### Excerpted records ###

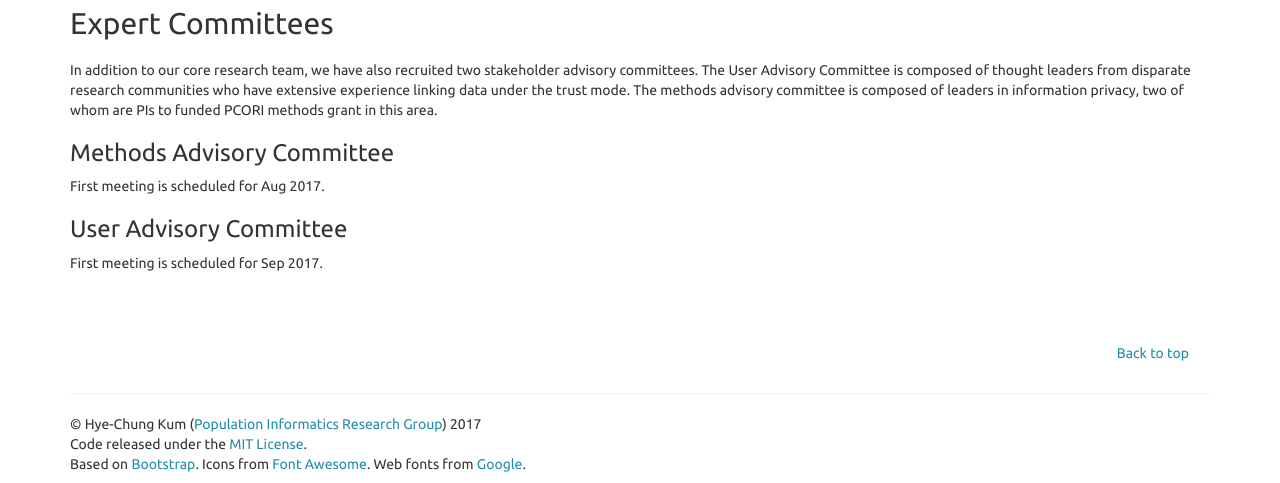
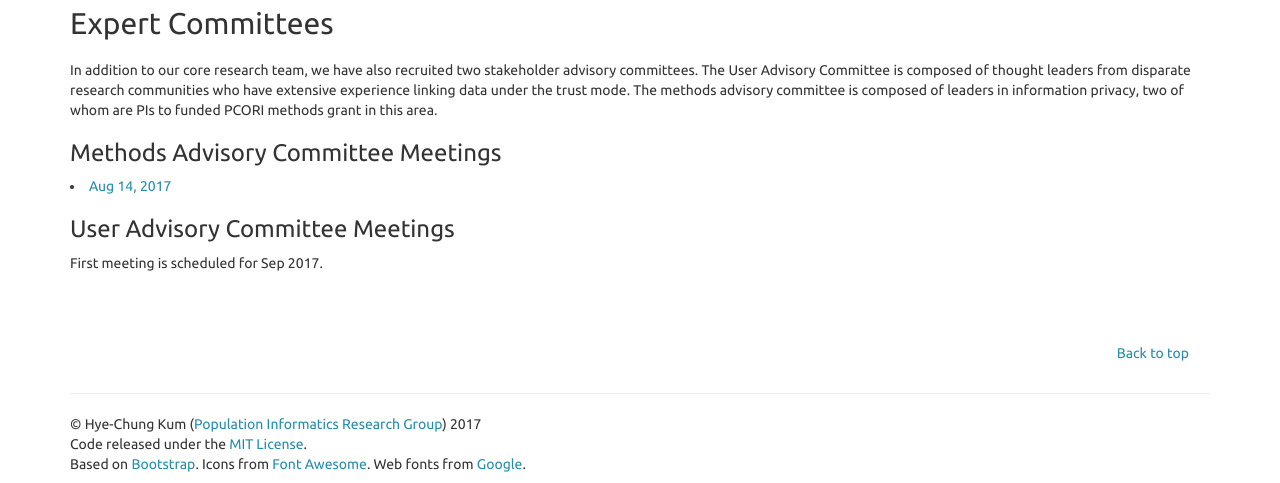
Before and after one commit to pulkitjain1004/pinformatics_website, a PHP site: page /ppirl/committees.php in a window 1280 px wide. Shown: the part 63-546 px from the top of the page. Run offline with PHP 8.4, Linux system fonts and the light colour scheme.

Commit message:
added google sie link

```diff
--- a/ppirl/committees.php
+++ b/ppirl/committees.php
@@ -29,13 +29,13 @@
 		<p>
 			In addition to our core research team, we have also recruited two stakeholder advisory committees. The User Advisory Committee is composed of thought leaders from disparate research communities who have extensive experience linking data under the trust mode. The methods advisory committee is composed of leaders in information privacy, two of whom are PIs to funded PCORI methods grant in this area.
 		</p>
-        <h3>Methods Advisory Committee</h3>
+        <h3>Methods Advisory Committee Meetings</h3>
 		<div>
 			<p>
-			  First meeting is scheduled for Aug 2017.
+			  <li><a href="https://sites.google.com/tamu.edu/pinformatics-ppirl/">Aug 14, 2017</a> </li>
 			</p>
 		</div>
-		<h3>User Advisory Committee</h3>
+		<h3>User Advisory Committee Meetings</h3>
 		<div>
 			<p>
 			  First meeting is scheduled for Sep 2017.
--- a/ppirl/ustudy/debrief.php
+++ b/ppirl/ustudy/debrief.php
@@ -22,8 +22,7 @@
         <div class="row">
           <div class="col-lg-12">
 				<h3>Privacy Preserving Interactive Record Linkage</h3>
-				<font color=red> <p class="lead">We need your help with recruitment.
-				<br> Please ask your friends to sign up for the next session on Monday (8/7 10am) by emailing Debra (debra.tan@tamu.edu) </p></font>
+
 				<h2 id="tables">User Study on Information Privacy</h2>
 				<p>
 					Thank you for your participation in our study.<br>
```
Also changed, not shown: background.png (added), pinfo7_color.png (added).
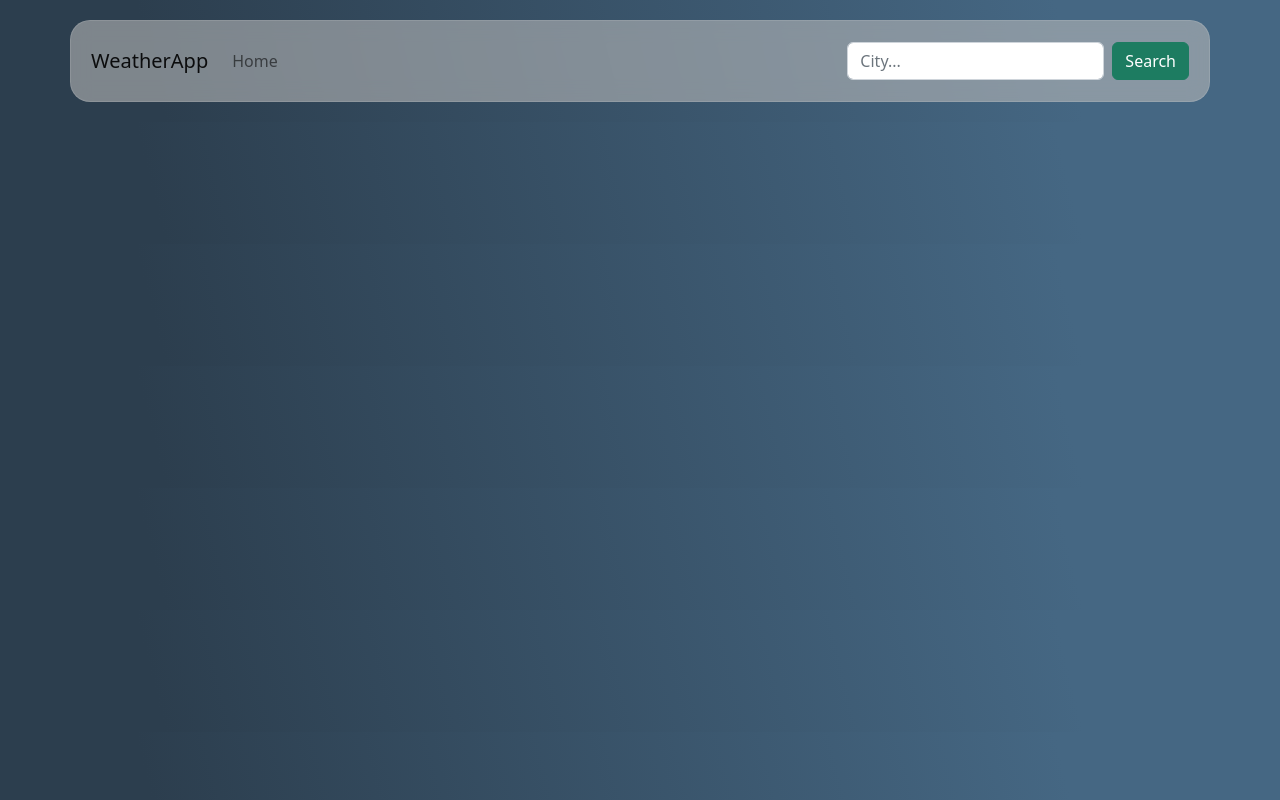
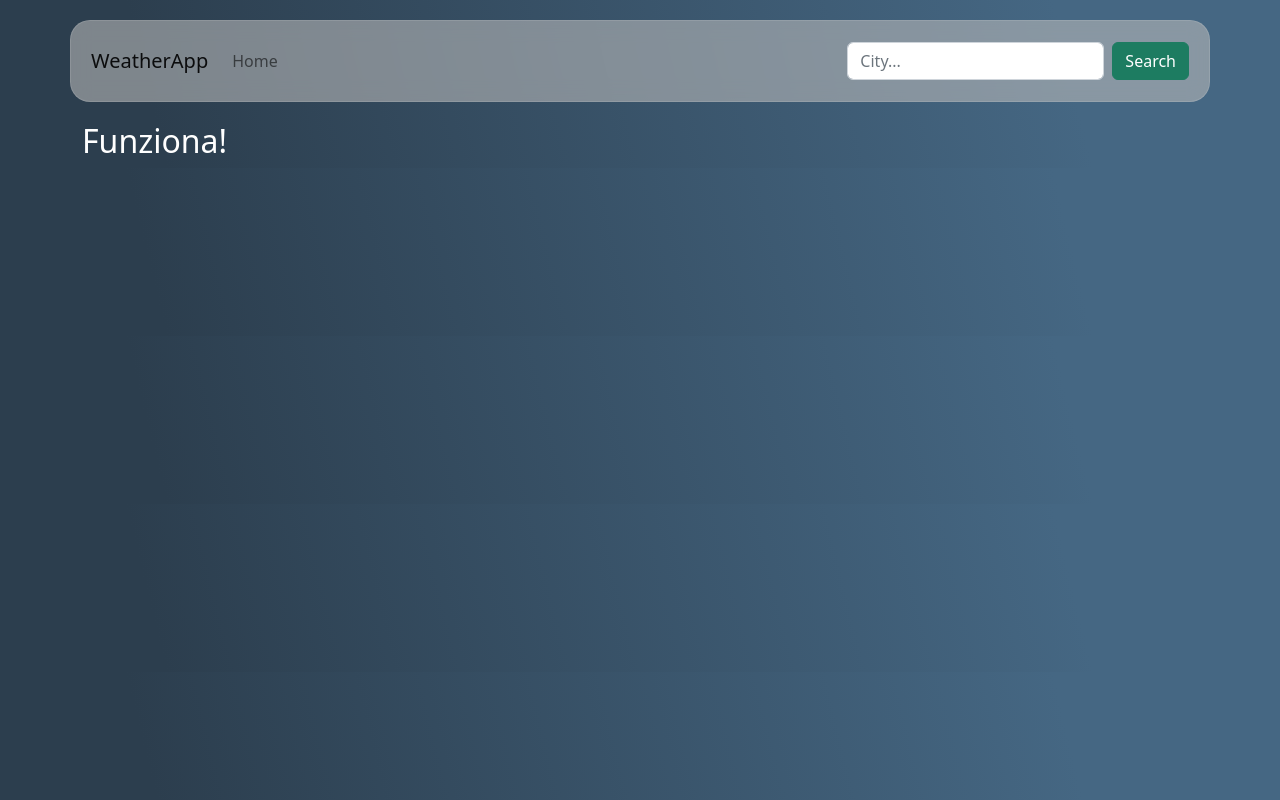
Before and after one commit to maioranav/u03-w02-d05, a React (Create React App) app: page / in a window 1280 px wide. Built offline with nearby package versions, Linux system fonts and the light colour scheme.

Commit message:
added dashboard

```diff
--- a/src/App.js
+++ b/src/App.js
@@ -2,6 +2,7 @@ import { Container } from 'react-bootstrap';
 import { BrowserRouter, Route, Routes } from 'react-router-dom';
 import './App.scss';
 import { CustNav } from './components/CustNav';
+import { Dashboard } from './components/Dashboard';
 import { NotFound } from './components/NotFound';
 
 function App() {
@@ -13,7 +14,7 @@ function App() {
         <Container>
 
           <Routes>
-            <Route path="/" element="" />
+            <Route path="/" element={<Dashboard />} />
             <Route path="*" element={<NotFound />} />
           </Routes>
 
--- /dev/null
+++ b/src/components/Dashboard.jsx
@@ -0,0 +1,3 @@
+export const Dashboard = (props) => {
+  return <h2>Funziona!</h2>;
+};
```
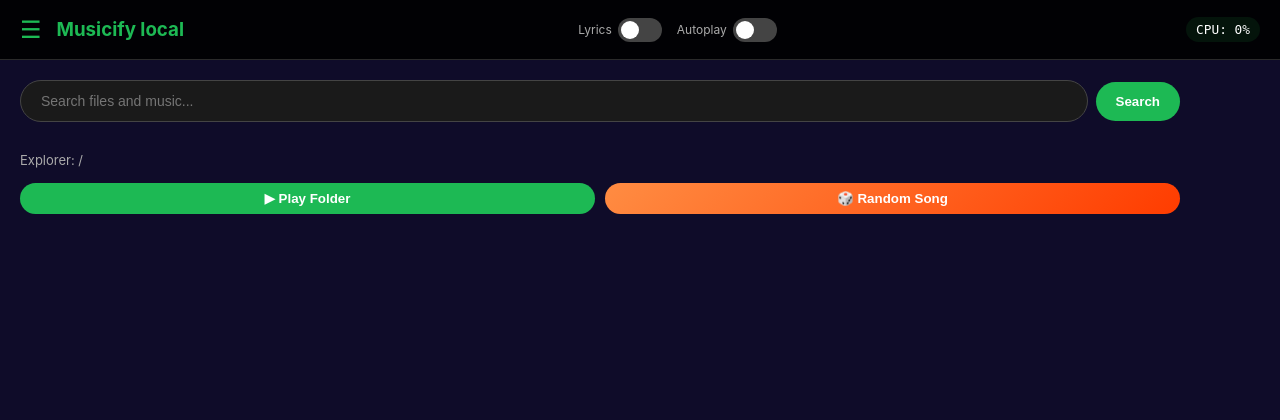
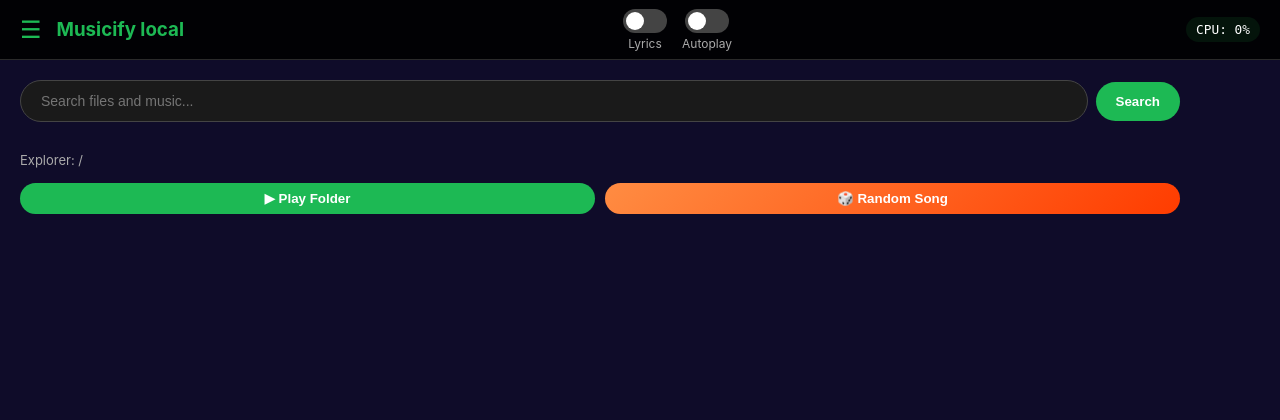
Before and after one commit to termuxBash/Musicify, a Flask app: page /local/ in a window 1280 px wide. Shown: the top 420 px of the page. Run offline with Flask 3, Linux system fonts and the light colour scheme; data that the repository does not hold is empty; some libraries are stand-ins or nearby versions.

Commit message:
Refactor navigation settings for improved structure and styling

```diff
--- a/static/common.css
+++ b/static/common.css
@@ -616,6 +616,26 @@ nav {
     height: 24px;
 }
 
+.nav-settings {
+    display: flex;
+    align-items: flex-start;
+    gap: 15px;
+    margin-right: 15px;
+}
+
+.nav-setting {
+    display: flex;
+    flex-direction: column;
+    align-items: center;
+    gap: 3px;
+}
+
+.nav-setting-label {
+    color: #aaa;
+    cursor: pointer;
+    font-size: 12px;
+}
+
 .switch input {
     opacity: 0;
     width: 0;
--- a/templates/_nav.html
+++ b/templates/_nav.html
@@ -4,21 +4,21 @@
     <div class="menu-toggle" onclick="toggleMenu()">☰</div>
     <h3 style="color:var(--spotify-green); margin-right:auto;">{{ page_title }}</h3>
 
-    <div style="display:flex; align-items:center; gap:15px; margin-right:15px;">
-        <div style="display:flex; align-items:center; gap:6px;">
-            <span style="font-size:12px; color:#aaa;">Lyrics</span>
-            <label class="switch">
+    <div class="nav-settings">
+        <div class="nav-setting">
+            <label class="switch" for="lyricsToggle">
                 <input type="checkbox" id="lyricsToggle" onchange="toggleLyrics()">
                 <span class="slider"></span>
             </label>
+            <label class="nav-setting-label" for="lyricsToggle">Lyrics</label>
         </div>
 
-        <div style="display:flex; align-items:center; gap:6px;">
-            <span style="font-size:12px; color:#aaa;">Autoplay</span>
-            <label class="switch">
+        <div class="nav-setting">
+            <label class="switch" for="autoplayToggle">
                 <input type="checkbox" id="autoplayToggle" onchange="toggleAutoplay()">
                 <span class="slider"></span>
             </label>
+            <label class="nav-setting-label" for="autoplayToggle">Autoplay</label>
         </div>
     </div>
 
```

###

• Instructions for the task: If a record contains a picture, drop the picture and repeat the rest exactly.

• Answer box:
Before and after one commit to pulkitjain1004/pinformatics_website, a PHP site: page /ppirl/committees.php in a window 1280 px wide. Shown: the part 63-546 px from the top of the page. Run offline with PHP 8.4, Linux system fonts and the light colour scheme.

Commit message:
added google sie link

```diff
--- a/ppirl/committees.php
+++ b/ppirl/committees.php
@@ -29,13 +29,13 @@
 		<p>
 			In addition to our core research team, we have also recruited two stakeholder advisory committees. The User Advisory Committee is composed of thought leaders from disparate research communities who have extensive experience linking data under the trust mode. The methods advisory committee is composed of leaders in information privacy, two of whom are PIs to funded PCORI methods grant in this area.
 		</p>
-        <h3>Methods Advisory Committee</h3>
+        <h3>Methods Advisory Committee Meetings</h3>
 		<div>
 			<p>
-			  First meeting is scheduled for Aug 2017.
+			  <li><a href="https://sites.google.com/tamu.edu/pinformatics-ppirl/">Aug 14, 2017</a> </li>
 			</p>
 		</div>
-		<h3>User Advisory Committee</h3>
+		<h3>User Advisory Committee Meetings</h3>
 		<div>
 			<p>
 			  First meeting is scheduled for Sep 2017.
--- a/ppirl/ustudy/debrief.php
+++ b/ppirl/ustudy/debrief.php
@@ -22,8 +22,7 @@
         <div class="row">
           <div class="col-lg-12">
 				<h3>Privacy Preserving Interactive Record Linkage</h3>
-				<font color=red> <p class="lead">We need your help with recruitment.
-				<br> Please ask your friends to sign up for the next session on Monday (8/7 10am) by emailing Debra (debra.tan@tamu.edu) </p></font>
+
 				<h2 id="tables">User Study on Information Privacy</h2>
 				<p>
 					Thank you for your participation in our study.<br>
```
Also changed, not shown: background.png (added), pinfo7_color.png (added).
Before and after one commit to maioranav/u03-w02-d05, a React (Create React App) app: page / in a window 1280 px wide. Built offline with nearby package versions, Linux system fonts and the light colour scheme.

Commit message:
added dashboard

```diff
--- a/src/App.js
+++ b/src/App.js
@@ -2,6 +2,7 @@ import { Container } from 'react-bootstrap';
 import { BrowserRouter, Route, Routes } from 'react-router-dom';
 import './App.scss';
 import { CustNav } from './components/CustNav';
+import { Dashboard } from './components/Dashboard';
 import { NotFound } from './components/NotFound';
 
 function App() {
@@ -13,7 +14,7 @@ function App() {
         <Container>
 
           <Routes>
-            <Route path="/" element="" />
+            <Route path="/" element={<Dashboard />} />
             <Route path="*" element={<NotFound />} />
           </Routes>
 
--- /dev/null
+++ b/src/components/Dashboard.jsx
@@ -0,0 +1,3 @@
+export const Dashboard = (props) => {
+  return <h2>Funziona!</h2>;
+};
```
Before and after one commit to termuxBash/Musicify, a Flask app: page /local/ in a window 1280 px wide. Shown: the top 420 px of the page. Run offline with Flask 3, Linux system fonts and the light colour scheme; data that the repository does not hold is empty; some libraries are stand-ins or nearby versions.

Commit message:
Refactor navigation settings for improved structure and styling

```diff
--- a/static/common.css
+++ b/static/common.css
@@ -616,6 +616,26 @@ nav {
     height: 24px;
 }
 
+.nav-settings {
+    display: flex;
+    align-items: flex-start;
+    gap: 15px;
+    margin-right: 15px;
+}
+
+.nav-setting {
+    display: flex;
+    flex-direction: column;
+    align-items: center;
+    gap: 3px;
+}
+
+.nav-setting-label {
+    color: #aaa;
+    cursor: pointer;
+    font-size: 12px;
+}
+
 .switch input {
     opacity: 0;
     width: 0;
--- a/templates/_nav.html
+++ b/templates/_nav.html
@@ -4,21 +4,21 @@
     <div class="menu-toggle" onclick="toggleMenu()">☰</div>
     <h3 style="color:var(--spotify-green); margin-right:auto;">{{ page_title }}</h3>
 
-    <div style="display:flex; align-items:center; gap:15px; margin-right:15px;">
-        <div style="display:flex; align-items:center; gap:6px;">
-            <span style="font-size:12px; color:#aaa;">Lyrics</span>
-            <label class="switch">
+    <div class="nav-settings">
+        <div class="nav-setting">
+            <label class="switch" for="lyricsToggle">
                 <input type="checkbox" id="lyricsToggle" onchange="toggleLyrics()">
                 <span class="slider"></span>
             </label>
+            <label class="nav-setting-label" for="lyricsToggle">Lyrics</label>
         </div>
 
-        <div style="display:flex; align-items:center; gap:6px;">
-            <span style="font-size:12px; color:#aaa;">Autoplay</span>
-            <label class="switch">
+        <div class="nav-setting">
+            <label class="switch" for="autoplayToggle">
                 <input type="checkbox" id="autoplayToggle" onchange="toggleAutoplay()">
                 <span class="slider"></span>
             </label>
+            <label class="nav-setting-label" for="autoplayToggle">Autoplay</label>
         </div>
     </div>
 
```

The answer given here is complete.